Description of the task:
When a line below holds the string "Скриншот", show that line.

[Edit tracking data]
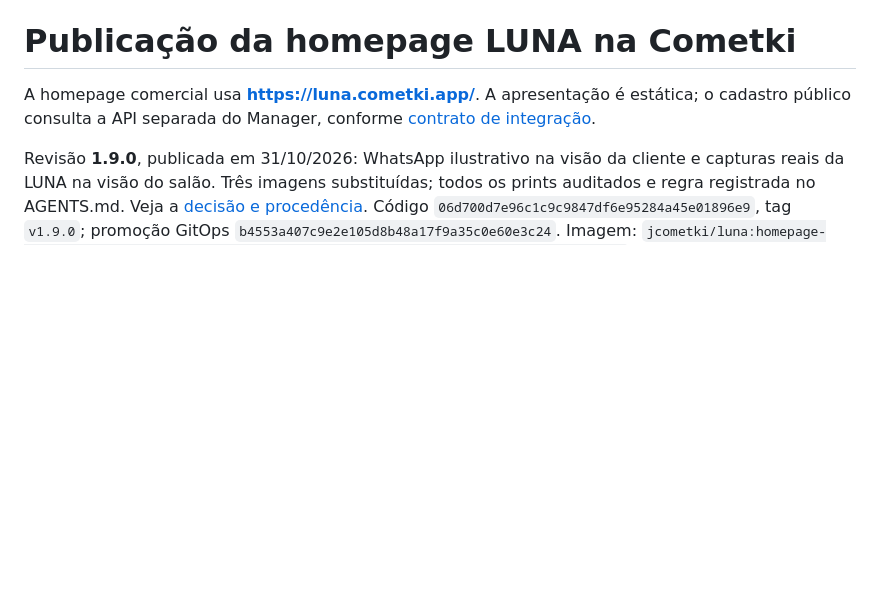
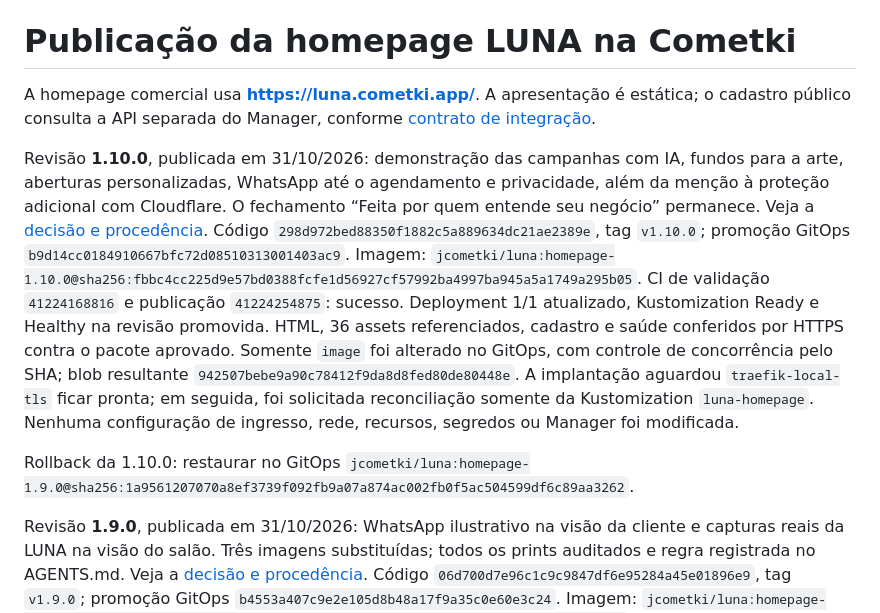
Before and after one commit to jcometki/cometki.app-homepage, a Markdown page: docs/publicacao.md, the part around the change. GitHub-like rendering; blank space fills up the shorter version.

Commit message:
docs: registra publicação e validação da homepage 1.10.0

```diff
--- a/docs/publicacao.md
+++ b/docs/publicacao.md
@@ -3,6 +3,26 @@
 A homepage comercial usa **https://luna.cometki.app/**. A apresentação é estática; o
 cadastro público consulta a API separada do Manager, conforme
 [contrato de integração](integracao-manager.md).
+
+Revisão **1.10.0**, publicada em 31/10/2026: demonstração das campanhas com IA,
+fundos para a arte, aberturas personalizadas, WhatsApp até o agendamento e
+privacidade, além da menção à proteção adicional com Cloudflare. O fechamento
+“Feita por quem entende seu negócio” permanece. Veja a
+[decisão e procedência](campanhas-ia-comercial.md).
+Código `298d972bed88350f1882c5a889634dc21ae2389e`, tag `v1.10.0`; promoção
+GitOps `b9d14cc0184910667bfc72d08510313001403ac9`. Imagem:
+`jcometki/luna:homepage-1.10.0@sha256:fbbc4cc225d9e57bd0388fcfe1d56927cf57992ba4997ba945a5a1749a295b05`.
+CI de validação `41224168816` e publicação `41224254875`: sucesso.
+Deployment 1/1 atualizado, Kustomization Ready e Healthy na revisão promovida.
+HTML, 36 assets referenciados, cadastro e saúde conferidos por HTTPS contra o
+pacote aprovado. Somente `image` foi alterado no GitOps, com controle de
+concorrência pelo SHA; blob resultante `942507bebe9a90c78412f9da8d8fed80de80448e`.
+A implantação aguardou `traefik-local-tls` ficar pronta; em seguida, foi
+solicitada reconciliação somente da Kustomization `luna-homepage`. Nenhuma
+configuração de ingresso, rede, recursos, segredos ou Manager foi modificada.
+
+Rollback da 1.10.0: restaurar no GitOps
+`jcometki/luna:homepage-1.9.0@sha256:1a9561207070a8ef3739f092fb9a07a874ac002fb0f5ac504599df6c89aa3262`.
 
 Revisão **1.9.0**, publicada em 31/10/2026: WhatsApp ilustrativo
 na visão da cliente e capturas reais da LUNA na visão do salão. Três imagens
```
Also changed, not shown: docs/validacao.md (+17 -0 lines).
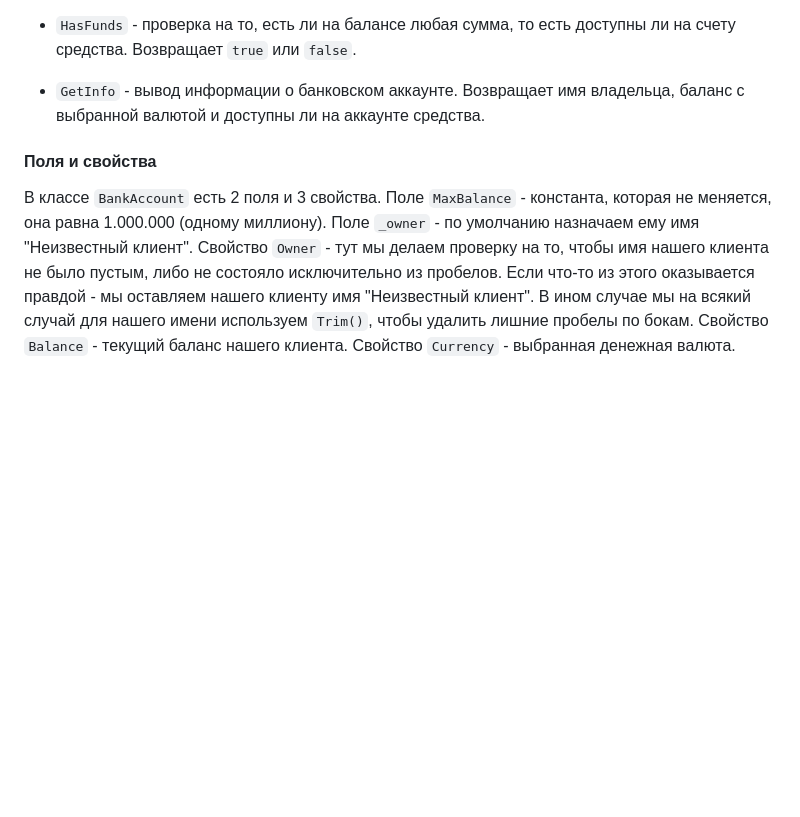
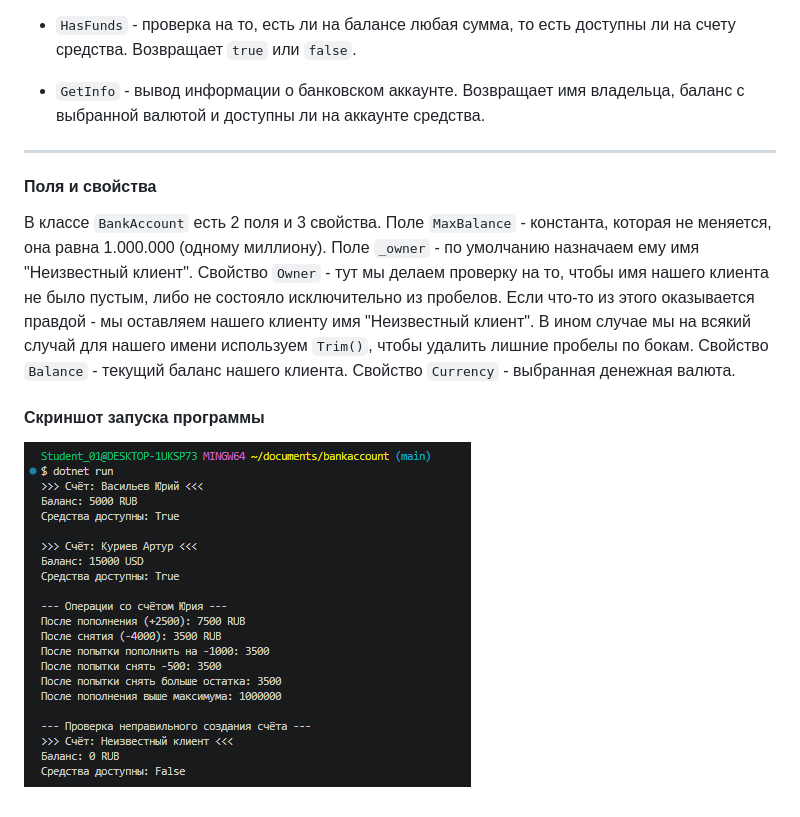
Before and after one commit to APTYPMORGAN/BankAccount, a Markdown page: README.md, the part around one of its changes. Drawn GitHub-style; pictures changed too: img/screen.png (added); blank space fills up the shorter version.

Commit message:
AddScreenshoot

```diff
--- a/README.md
+++ b/README.md
@@ -24,6 +26,12 @@
 
 * `GetInfo` - вывод информации о банковском аккаунте. Возвращает имя владельца, баланс с выбранной валютой и доступны ли на аккаунте средства.
 
+---
+
 #### Поля и свойства
 
 В классе `BankAccount` есть 2 поля и 3 свойства. Поле `MaxBalance` - константа, которая не меняется, она равна 1.000.000 (одному миллиону). Поле `_owner` - по умолчанию назначаем ему имя "Неизвестный клиент". Свойство `Owner` - тут мы делаем проверку на то, чтобы имя нашего клиента не было пустым, либо не состояло исключительно из пробелов. Если что-то из этого оказывается правдой - мы оставляем нашего клиенту имя "Неизвестный клиент". В ином случае мы на всякий случай для нашего имени используем `Trim()`, чтобы удалить лишние пробелы по бокам. Свойство `Balance` - текущий баланс нашего клиента. Свойство `Currency` - выбранная денежная валюта.
+
+#### Скриншот запуска программы
+
+![Скриншот](img/screen.png)
```
Also changed, not shown: other parts of README.md (+2 -0 lines), 11 other files.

Answer:
+#### Скриншот запуска программы
+![Скриншот](img/screen.png)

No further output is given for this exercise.